▸ **REQUIRED WORK**: The word "enumerate" marks the lines you need; copy each of them from the data.

▸ **RECORDS PROVIDED**:
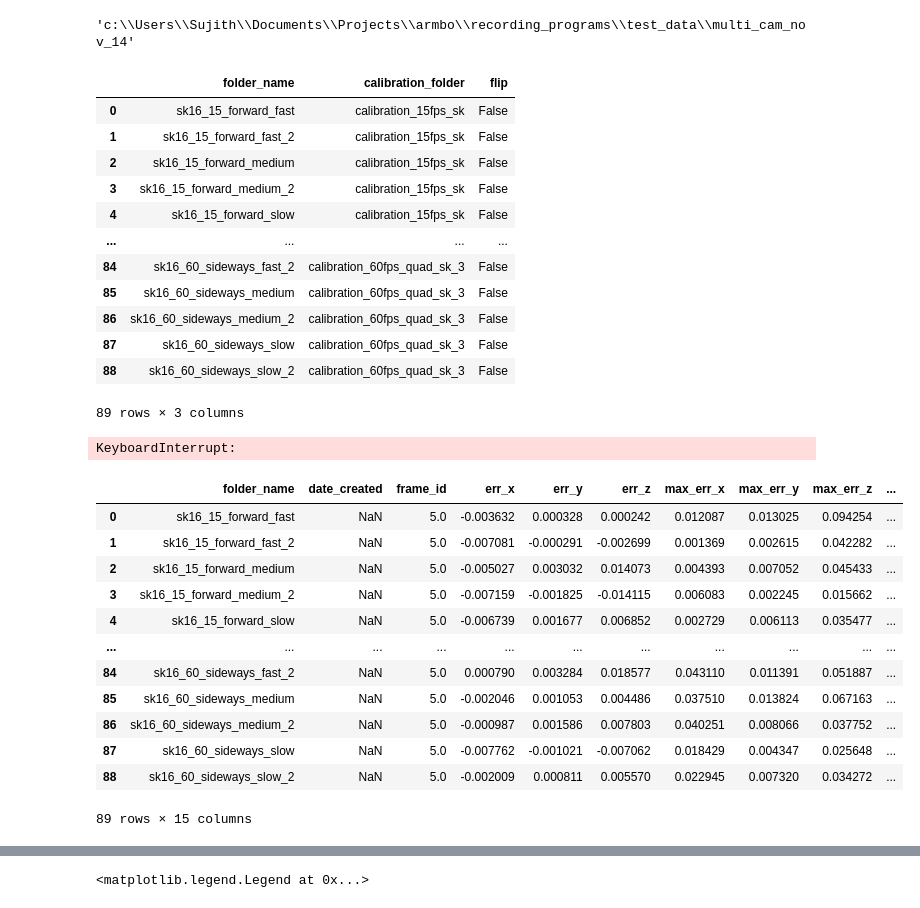
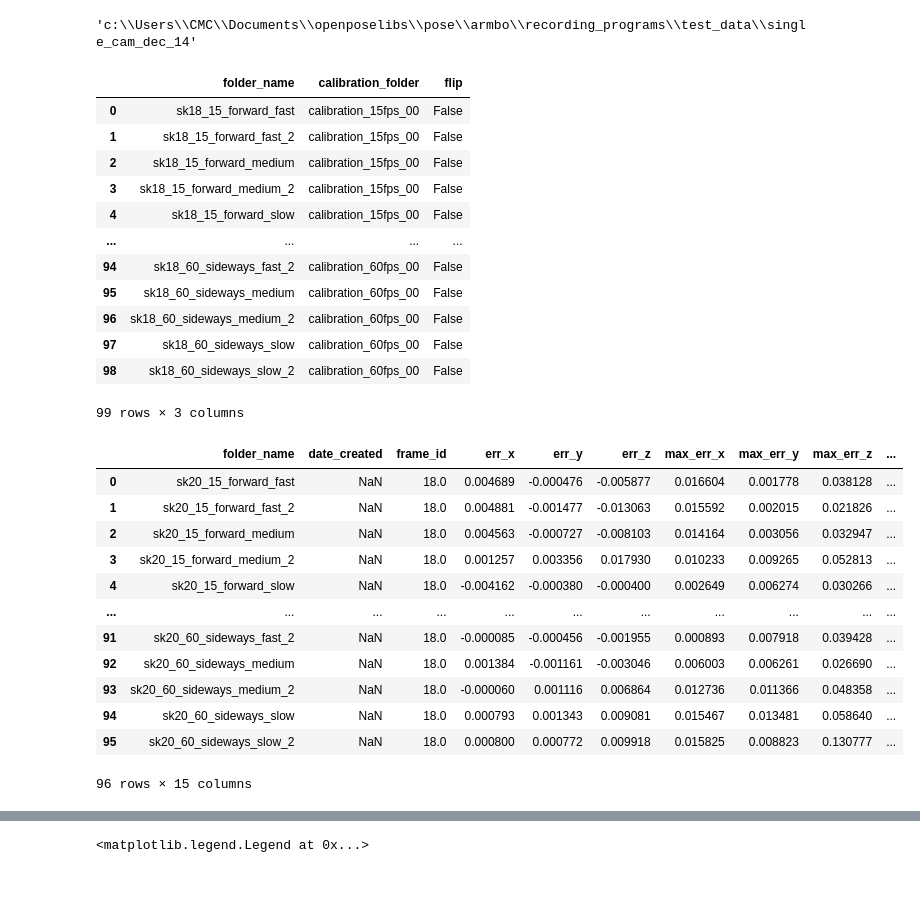
Before and after one commit to SujithChristopher/armbo_preliminary_work, a Jupyter notebook: ipy_notebooks/iter_coordinate_comparision.ipynb, the cells around one changed output, grey strips where cells are left out. Saved outputs shown, nothing was run; the diff lists cells and outputs as text; code cells hidden in the pictures.

Commit message:
completing analysis

```diff
--- a/ipy_notebooks/iter_coordinate_comparision.ipynb
+++ b/ipy_notebooks/iter_coordinate_comparision.ipynb
@@ -21,31 +21,31 @@ import time
 from IPython.display import display, clear_output
 import seaborn as sns
 # %%
-_parent_folder = "multi_cam_nov_14"
+_parent_folder = "single_cam_dec_14"
 _base_pth = os.path.dirname(os.getcwd())
 _base_pth = os.path.join(_base_pth, "recording_programs", "test_data", _parent_folder)
 _base_pth
 # %% [output]
-'c:\\Users\\Sujith\\Documents\\Projects\\armbo\\recording_programs\\test_data\\multi_cam_nov_14'
+'c:\\Users\\CMC\\Documents\\openposelibs\\pose\\armbo\\recording_programs\\test_data\\single_cam_dec_14'
 # %%
 """ read excel sheet"""
-folder_df = pd.read_excel(os.path.join(_base_pth, "00_analysis", "calibration_files_corrected.xlsx"))
+folder_df = pd.read_excel(os.path.join(_base_pth, "00_analysis", "calibration_files.xlsx"))
 _analysis_pth = os.path.join(_base_pth, "00_analysis")
 folder_df
 # %% [output]
 |  | folder_name | calibration_folder | flip |
-| 0 | sk16_15_forward_fast | calibration_15fps_sk | False |
-| 1 | sk16_15_forward_fast_2 | calibration_15fps_sk | False |
-| 2 | sk16_15_forward_medium | calibration_15fps_sk | False |
-| 3 | sk16_15_forward_medium_2 | calibration_15fps_sk | False |
-| 4 | sk16_15_forward_slow | calibration_15fps_sk | False |
+| 0 | sk18_15_forward_fast | calibration_15fps_00 | False |
+| 1 | sk18_15_forward_fast_2 | calibration_15fps_00 | False |
+| 2 | sk18_15_forward_medium | calibration_15fps_00 | False |
+| 3 | sk18_15_forward_medium_2 | calibration_15fps_00 | False |
+| 4 | sk18_15_forward_slow | calibration_15fps_00 | False |
 | ... | ... | ... | ... |
-| 84 | sk16_60_sideways_fast_2 | calibration_60fps_quad_sk_3 | False |
-| 85 | sk16_60_sideways_medium | calibration_60fps_quad_sk_3 | False |
-| 86 | sk16_60_sideways_medium_2 | calibration_60fps_quad_sk_3 | False |
-| 87 | sk16_60_sideways_slow | calibration_60fps_quad_sk_3 | False |
-| 88 | sk16_60_sideways_slow_2 | calibration_60fps_quad_sk_3 | False |
+| 94 | sk18_60_sideways_fast_2 | calibration_60fps_00 | False |
+| 95 | sk18_60_sideways_medium | calibration_60fps_00 | False |
+| 96 | sk18_60_sideways_medium_2 | calibration_60fps_00 | False |
+| 97 | sk18_60_sideways_slow | calibration_60fps_00 | False |
+| 98 | sk18_60_sideways_slow_2 | calibration_60fps_00 | False |
-89 rows × 3 columns
+99 rows × 3 columns
 # %%
 def transform_coordinates_1(df, rotmat, org):
     df1 = df.copy( deep=True)
@@ -70,8 +70,8 @@ mean_err_df = pd.DataFrame(columns=["folder_name","date_created" ,"frame_id","er
 # %%
 for idx, _folder_name in enumerate(tqdm(folder_df.folder_name)):
     # print(idx)
-    _phone_cam_folder = os.path.join(_analysis_pth, "coordinates_webcam_wot_2", _folder_name + ".csv")
-    _mc_folder = os.path.join(_analysis_pth, "coordinates_mc_2", _folder_name + ".csv")
+    _phone_cam_folder = os.path.join(_analysis_pth, "coordinates_webcam_wot", _folder_name + ".csv")
+    _mc_folder = os.path.join(_analysis_pth, "coordinates_mc", _folder_name + ".csv")
 
     _phone_cam_df = pd.read_csv(_phone_cam_folder)
     _mc_df = pd.read_csv(_mc_folder)
@@ -117,30 +117,28 @@ for idx, _folder_name in enumerate(tqdm(folder_df.folder_name)):
                                     "max_err_x": error_df["x"].max(), "max_err_y": error_df["y"].max(), "max_err_z": error_df["z"].max(),
                                     "std_err_x": error_df["x"].std(), "std_err_y": error_df["y"].std(), "std_err_z": error_df["z"].std(),
                                     "offset_x": _offset_x, "offset_y": _offset_y, "offset_z": _offset_z}, ignore_index=True)
-# %% [output]
-KeyboardInterrupt:
 # %%
 # save the mean error
-# _mean_df_pth = os.path.join(_analysis_pth, "mean_error_df_filter.csv")
-# mean_err_df.to_csv(_mean_df_pth, index=False)
+_mean_df_pth = os.path.join(_analysis_pth, "mean_error_df_filter.csv")
+mean_err_df.to_csv(_mean_df_pth, index=False)
 
 # read the mean error df
 mean_err_df = pd.read_csv(os.path.join(_analysis_pth, "mean_error_df_filter.csv"))
 mean_err_df
 # %% [output]
 |  | folder_name | date_created | frame_id | err_x | err_y | err_z | max_err_x | max_err_y | max_err_z | ... |
-| 0 | sk16_15_forward_fast | NaN | 5.0 | -0.003632 | 0.000328 | 0.000242 | 0.012087 | 0.013025 | 0.094254 | ... |
-| 1 | sk16_15_forward_fast_2 | NaN | 5.0 | -0.007081 | -0.000291 | -0.002699 | 0.001369 | 0.002615 | 0.042282 | ... |
-| 2 | sk16_15_forward_medium | NaN | 5.0 | -0.005027 | 0.003032 | 0.014073 | 0.004393 | 0.007052 | 0.045433 | ... |
-| 3 | sk16_15_forward_medium_2 | NaN | 5.0 | -0.007159 | -0.001825 | -0.014115 | 0.006083 | 0.002245 | 0.015662 | ... |
-| 4 | sk16_15_forward_slow | NaN | 5.0 | -0.006739 | 0.001677 | 0.006852 | 0.002729 | 0.006113 | 0.035477 | ... |
+| 0 | sk20_15_forward_fast | NaN | 18.0 | 0.004689 | -0.000476 | -0.005877 | 0.016604 | 0.001778 | 0.038128 | ... |
+| 1 | sk20_15_forward_fast_2 | NaN | 18.0 | 0.004881 | -0.001477 | -0.013063 | 0.015592 | 0.002015 | 0.021826 | ... |
+| 2 | sk20_15_forward_medium | NaN | 18.0 | 0.004563 | -0.000727 | -0.008103 | 0.014164 | 0.003056 | 0.032947 | ... |
+| 3 | sk20_15_forward_medium_2 | NaN | 18.0 | 0.001257 | 0.003356 | 0.017930 | 0.010233 | 0.009265 | 0.052813 | ... |
+| 4 | sk20_15_forward_slow | NaN | 18.0 | -0.004162 | -0.000380 | -0.000400 | 0.002649 | 0.006274 | 0.030266 | ... |
 | ... | ... | ... | ... | ... | ... | ... | ... | ... | ... | ... |
-| 84 | sk16_60_sideways_fast_2 | NaN | 5.0 | 0.000790 | 0.003284 | 0.018577 | 0.043110 | 0.011391 | 0.051887 | ... |
-| 85 | sk16_60_sideways_medium | NaN | 5.0 | -0.002046 | 0.001053 | 0.004486 | 0.037510 | 0.013824 | 0.067163 | ... |
-| 86 | sk16_60_sideways_medium_2 | NaN | 5.0 | -0.000987 | 0.001586 | 0.007803 | 0.040251 | 0.008066 | 0.037752 | ... |
-| 87 | sk16_60_sideways_slow | NaN | 5.0 | -0.007762 | -0.001021 | -0.007062 | 0.018429 | 0.004347 | 0.025648 | ... |
-| 88 | sk16_60_sideways_slow_2 | NaN | 5.0 | -0.002009 | 0.000811 | 0.005570 | 0.022945 | 0.007320 | 0.034272 | ... |
+| 91 | sk20_60_sideways_fast_2 | NaN | 18.0 | -0.000085 | -0.000456 | -0.001955 | 0.000893 | 0.007918 | 0.039428 | ... |
+| 92 | sk20_60_sideways_medium | NaN | 18.0 | 0.001384 | -0.001161 | -0.003046 | 0.006003 | 0.006261 | 0.026690 | ... |
+| 93 | sk20_60_sideways_medium_2 | NaN | 18.0 | -0.000060 | 0.001116 | 0.006864 | 0.012736 | 0.011366 | 0.048358 | ... |
+| 94 | sk20_60_sideways_slow | NaN | 18.0 | 0.000793 | 0.001343 | 0.009081 | 0.015467 | 0.013481 | 0.058640 | ... |
+| 95 | sk20_60_sideways_slow_2 | NaN | 18.0 | 0.000800 | 0.000772 | 0.009918 | 0.015825 | 0.008823 | 0.130777 | ... |
-89 rows × 15 columns
+96 rows × 15 columns
 # %%
 # find fps using filename
 fps_values = []
```
Also changed, not shown: parts of 1 cell of this notebook, 5 other files.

▸ **COMPLETED EXERCISE**:
 for idx, _folder_name in enumerate(tqdm(folder_df.folder_name)):
@@ -117,30 +117,28 @@ for idx, _folder_name in enumerate(tqdm(folder_df.folder_name)):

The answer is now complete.